*Task requirements*:
Repeat the records exactly, minus the pictures.

-------- Exercise data

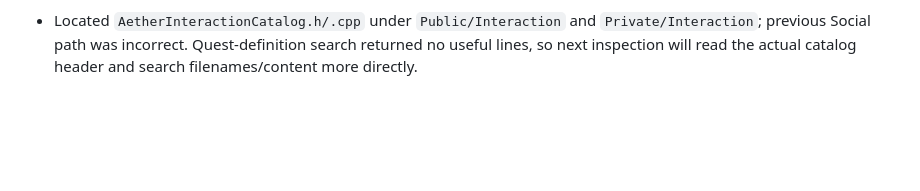
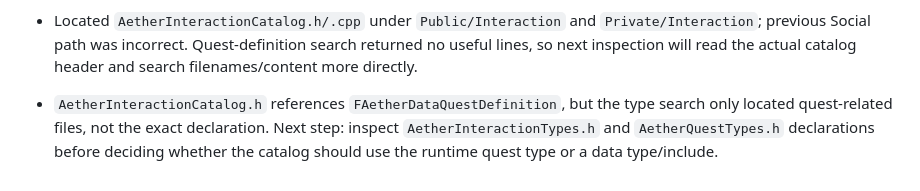
Before and after one commit to heldergaraujo2/Age-Of-Aether, a Markdown page: PROJECT_MEMORY/UNREAL_EXECUTION_CONTINUITY.md, the part around the change. Rendered like a GitHub page; blank space fills up the shorter version.

Commit message:
docs: narrow interaction quest type investigation

```diff
--- a/PROJECT_MEMORY/UNREAL_EXECUTION_CONTINUITY.md
+++ b/PROJECT_MEMORY/UNREAL_EXECUTION_CONTINUITY.md
@@ -98,3 +98,5 @@
 - InteractionCatalog inspection command hit a local path mismatch: `Public\Social\AetherInteractionCatalog.h` does not exist at that path. Next step is to locate the actual file path locally before modifying includes.
 
 - Located `AetherInteractionCatalog.h/.cpp` under `Public/Interaction` and `Private/Interaction`; previous Social path was incorrect. Quest-definition search returned no useful lines, so next inspection will read the actual catalog header and search filenames/content more directly.
+
+- `AetherInteractionCatalog.h` references `FAetherDataQuestDefinition`, but the type search only located quest-related files, not the exact declaration. Next step: inspect `AetherInteractionTypes.h` and `AetherQuestTypes.h` declarations before deciding whether the catalog should use the runtime quest type or a data type/include.
```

----------------

*Solution for this task*:
Before and after one commit to heldergaraujo2/Age-Of-Aether, a Markdown page: PROJECT_MEMORY/UNREAL_EXECUTION_CONTINUITY.md, the part around the change. Rendered like a GitHub page; blank space fills up the shorter version.

Commit message:
docs: narrow interaction quest type investigation

```diff
--- a/PROJECT_MEMORY/UNREAL_EXECUTION_CONTINUITY.md
+++ b/PROJECT_MEMORY/UNREAL_EXECUTION_CONTINUITY.md
@@ -98,3 +98,5 @@
 - InteractionCatalog inspection command hit a local path mismatch: `Public\Social\AetherInteractionCatalog.h` does not exist at that path. Next step is to locate the actual file path locally before modifying includes.
 
 - Located `AetherInteractionCatalog.h/.cpp` under `Public/Interaction` and `Private/Interaction`; previous Social path was incorrect. Quest-definition search returned no useful lines, so next inspection will read the actual catalog header and search filenames/content more directly.
+
+- `AetherInteractionCatalog.h` references `FAetherDataQuestDefinition`, but the type search only located quest-related files, not the exact declaration. Next step: inspect `AetherInteractionTypes.h` and `AetherQuestTypes.h` declarations before deciding whether the catalog should use the runtime quest type or a data type/include.
```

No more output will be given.